Convenient and nourishing comfort foods are rare. Designing them and putting them on shelves across the nation is an excellent challenge for the food industry’s formidable R&D capabilities.
There are examples to be inspired by, however. Pierre Thiam, a celebrated Senegalese chef and leading authority on African foods, founded Yolélé Foods to bring fonio, a West African grain, to a global audience. Fonio is a versatile ingredient with a nutty flavor; it’s included in the Future 50 Foods List, an effort from the World Wildlife Fund (WWF) and Knorr to highlight foods that support human and environmental health. One of Thiam’s vehicles for fonio is pilaf, and Yolélé Foods’ affordable, microwavable bags of seasoned pilaf are sold online and at brick-and-mortar stores nationally. This product innovation unites what is not only feasible, viable, and desirable; but also more sustainable and nutritious.
If it works for fonio, why not for brown rice? It’s one of the most familiar, nutritious, and affordable food staples in the United States, yet few have attempted to make it desirable and easy to cook. It’s an enormous opportunity. And design is a way to reconceive brown rice into products that are as simple and convenient as the more ubiquitous ramen and macaroni and cheese filling pantries nationwide.
That separate and unequal food system? Karen Washington, a food justice activist, calls it food apartheid. And the evidence to support that frame is all around us. Poorer neighborhoods have fewer grocery stores with nutritious food options; fast food chains dominate instead. There is a need for quick service restaurants (QSRs), retailers, food banks, and federal food assistance programs (SNAP)—all players that influence food access—to design new ways for healthy food to be available to everyone.
Free food is a critical support for hungry people. But there is a stigma attached to accepting it, and it can be a deeply demoralizing experience to stand in long lines and receive a bag of food you don’t like or can’t eat. During COVID-19, we’ve witnessed heroic efforts by food banks and pantries to increase their services. Food banks originally created drive-thrus to overcome the stigma of free food, but now, even more have added this feature to facilitate contactless service.

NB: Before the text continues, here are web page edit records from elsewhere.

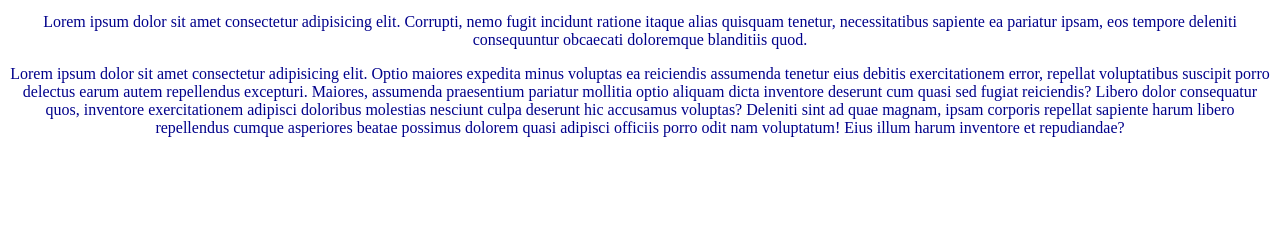
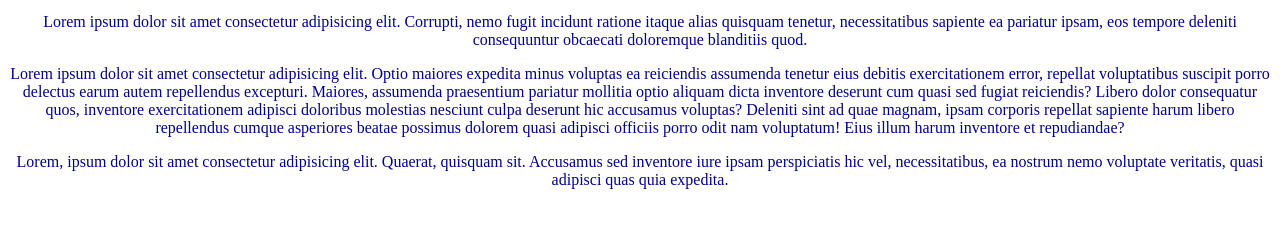
Before and after one commit to Mercurylonely/CSS, a plain HTML site: page Index.html in a window 1280 px wide. Shown: the part 104-332 px from the top of the page. Drawn offline with Linux system fonts and the light colour scheme.

Commit message:
add : Paragraph

```diff
--- a/Index.html
+++ b/Index.html
@@ -29,5 +29,6 @@
         <p>Lorem ipsum dolor sit amet consectetur adipisicing elit. Optio maiores expedita minus voluptas ea reiciendis assumenda tenetur eius debitis exercitationem error, repellat voluptatibus suscipit porro delectus earum autem repellendus excepturi.
         Maiores, assumenda praesentium pariatur mollitia optio aliquam dicta inventore deserunt cum quasi sed fugiat reiciendis? Libero dolor consequatur quos, inventore exercitationem adipisci doloribus molestias nesciunt culpa deserunt hic accusamus voluptas?
         Deleniti sint ad quae magnam, ipsam corporis repellat sapiente harum libero repellendus cumque asperiores beatae possimus dolorem quasi adipisci officiis porro odit nam voluptatum! Eius illum harum inventore et repudiandae?</p>
+        <p>Lorem, ipsum dolor sit amet consectetur adipisicing elit. Quaerat, quisquam sit. Accusamus sed inventore iure ipsam perspiciatis hic vel, necessitatibus, ea nostrum nemo voluptate veritatis, quasi adipisci quas quia expedita.</p>
   </body>
 </html>
```
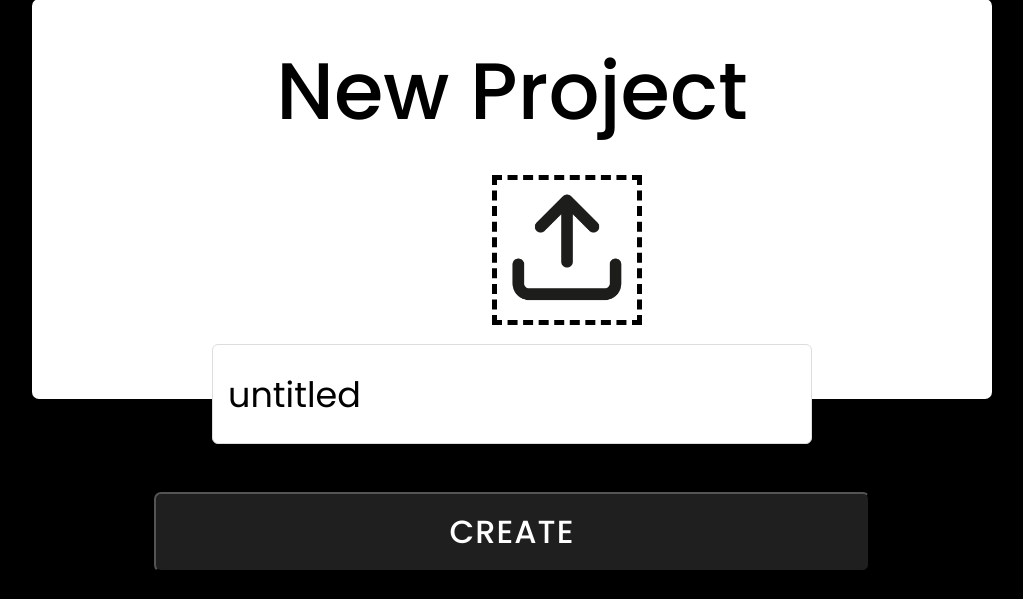
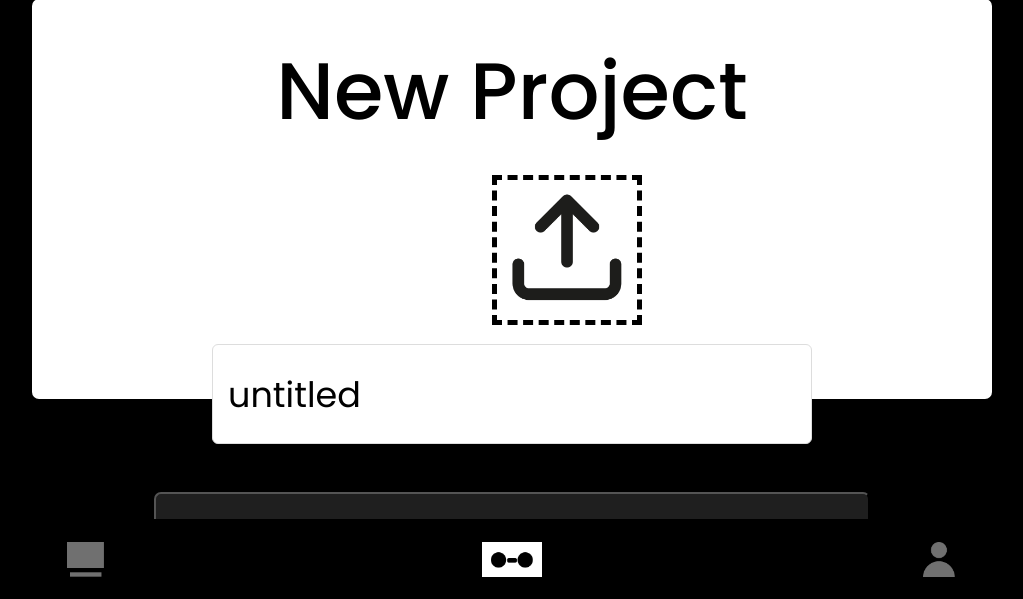
Before and after one commit to VladOXPR/MixTape, a Django app: template templates/setup.html in a window 1280 px wide. Shown: the part 201-800 px from the top of the page, without its empty margins (128-1151 px from the left). Run offline with Django 4.2, Linux system fonts and the light colour scheme; the template is opened without the code that fills it: values that come from a table or form of the project are taken from there, others are empty; some libraries are stand-ins or nearby versions.

Commit message:
image update

```diff
--- a/templates/setup.html
+++ b/templates/setup.html
@@ -34,7 +34,27 @@
         <button class="button" id="confirm-btn">CREATE</button>
     </form>
 </div>
+<footer>
+    <nav style="grid-template-columns: 1fr 1fr 1fr;">
+        <div class="header-text-container">
+            <a href="/" class="navbar-text" style="font-size: 18px;">
+                <img src="/media/Browse_grey.png" style="height: 35px">
+            </a>
+        </div>
 
+        <div class="header-text-container">
+            <a href="create" class="navbar-text" style="font-size: 30px; color: #ffffff;">
+                <img src="/media/Create_white.png" style="height: 35px">
+            </a>
+        </div>
+
+        <div class="header-text-container">
+            <a href="drop" class="navbar-text">
+                <img src="/media/Drop_grey.png" style="height: 35px">
+            </a>
+        </div>
+    </nav>
+</footer>
 <!-- jquery -->
 <script src="https://cdnjs.cloudflare.com/ajax/libs/jquery/3.7.1/jquery.min.js"></script>
 
```
Also changed, not shown: media/search.png (added), media/threelines.png (added).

Northern Illinois Food Bank (NIFB) partnered with IDEO to improve their My Pantry Express program, a digital food pantry service that refers to their customers as “neighbors.” The program offers their neighbors a choice of what food they receive. Typically, food banks determine their success based on pounds of food or “meals” distributed, but NIFB wanted to use more human-centered metrics to determine if their service offers food that people actually want and will eat. The team discovered that offering choice in food selection, even in a limited way, created higher neighbor satisfaction and more referrals—94 percent said they would recommend the program to a friend. We can use design to identify what people value most, then use these findings to improve services, meet more people’s needs, and in this instance, get more nutritious food into more hands and homes.
Given the number of cracks the pandemic has revealed in many of our national and global systems, it can be hard to know where to begin reimagining better solutions. But food is fundamental—and improving the food system is achievable. As we look to the coming year and the post-pandemic recovery period, let’s ask ourselves:
By prioritizing people’s needs and developing human-centered innovations for business, nutrition, and food access, we can move leaps and bounds toward more food security and access and health for all.
Photos by Rizki Prayugo and Aniketh Kanukurthi